_Assigned task:_
The records follow. Filter them to the lines that hold "pages".

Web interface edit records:
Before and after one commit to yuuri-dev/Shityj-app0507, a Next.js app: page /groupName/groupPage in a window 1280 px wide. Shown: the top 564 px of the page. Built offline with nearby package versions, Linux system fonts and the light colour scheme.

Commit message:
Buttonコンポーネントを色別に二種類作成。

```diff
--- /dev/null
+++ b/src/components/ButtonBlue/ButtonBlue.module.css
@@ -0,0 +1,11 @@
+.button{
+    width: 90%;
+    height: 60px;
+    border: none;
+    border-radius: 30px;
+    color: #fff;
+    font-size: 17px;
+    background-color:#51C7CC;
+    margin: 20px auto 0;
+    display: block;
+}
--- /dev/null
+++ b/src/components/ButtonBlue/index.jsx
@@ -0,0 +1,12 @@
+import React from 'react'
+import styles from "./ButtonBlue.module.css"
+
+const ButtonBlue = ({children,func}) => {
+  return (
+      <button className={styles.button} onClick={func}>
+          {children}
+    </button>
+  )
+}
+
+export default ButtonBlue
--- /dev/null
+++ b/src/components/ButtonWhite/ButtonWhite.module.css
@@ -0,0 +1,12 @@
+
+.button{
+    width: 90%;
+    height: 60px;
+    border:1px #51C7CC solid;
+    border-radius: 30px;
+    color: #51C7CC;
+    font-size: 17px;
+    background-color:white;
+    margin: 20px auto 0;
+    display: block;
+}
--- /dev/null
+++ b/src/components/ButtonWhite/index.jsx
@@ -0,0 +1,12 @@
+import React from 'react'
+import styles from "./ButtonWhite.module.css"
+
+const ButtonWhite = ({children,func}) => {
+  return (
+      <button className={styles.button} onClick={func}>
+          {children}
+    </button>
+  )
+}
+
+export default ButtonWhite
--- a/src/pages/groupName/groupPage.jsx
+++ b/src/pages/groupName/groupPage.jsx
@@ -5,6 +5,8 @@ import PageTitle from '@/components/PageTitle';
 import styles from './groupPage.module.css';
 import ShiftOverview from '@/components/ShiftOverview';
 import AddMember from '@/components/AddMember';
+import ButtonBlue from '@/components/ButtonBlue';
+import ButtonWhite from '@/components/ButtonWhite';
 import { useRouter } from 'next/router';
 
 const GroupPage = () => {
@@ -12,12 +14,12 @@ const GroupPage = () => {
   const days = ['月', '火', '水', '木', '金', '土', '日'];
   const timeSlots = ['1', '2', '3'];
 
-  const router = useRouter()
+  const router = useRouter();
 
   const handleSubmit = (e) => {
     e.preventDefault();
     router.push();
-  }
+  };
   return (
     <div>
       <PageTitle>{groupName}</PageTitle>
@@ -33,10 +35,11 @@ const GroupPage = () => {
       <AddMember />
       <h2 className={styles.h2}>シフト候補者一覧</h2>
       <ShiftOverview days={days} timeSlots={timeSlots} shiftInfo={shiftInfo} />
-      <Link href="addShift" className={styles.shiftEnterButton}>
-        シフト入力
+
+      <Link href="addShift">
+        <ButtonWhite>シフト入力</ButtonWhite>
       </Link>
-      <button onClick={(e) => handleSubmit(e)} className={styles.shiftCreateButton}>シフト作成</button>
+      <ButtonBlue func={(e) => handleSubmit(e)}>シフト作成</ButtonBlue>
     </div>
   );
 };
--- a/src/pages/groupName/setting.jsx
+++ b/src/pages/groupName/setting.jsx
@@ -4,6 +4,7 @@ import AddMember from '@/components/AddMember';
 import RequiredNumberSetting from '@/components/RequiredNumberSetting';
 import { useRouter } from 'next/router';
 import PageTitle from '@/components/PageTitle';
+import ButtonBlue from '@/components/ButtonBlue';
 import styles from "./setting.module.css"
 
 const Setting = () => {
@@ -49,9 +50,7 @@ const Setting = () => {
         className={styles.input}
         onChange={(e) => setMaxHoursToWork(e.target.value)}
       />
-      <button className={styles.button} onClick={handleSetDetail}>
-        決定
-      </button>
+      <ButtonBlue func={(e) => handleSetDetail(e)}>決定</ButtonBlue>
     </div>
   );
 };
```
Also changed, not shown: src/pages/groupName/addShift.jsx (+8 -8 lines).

_Solution to this exercise:_
--- a/src/pages/groupName/groupPage.jsx
+++ b/src/pages/groupName/groupPage.jsx
--- a/src/pages/groupName/setting.jsx
+++ b/src/pages/groupName/setting.jsx
Also changed, not shown: src/pages/groupName/addShift.jsx (+8 -8 lines).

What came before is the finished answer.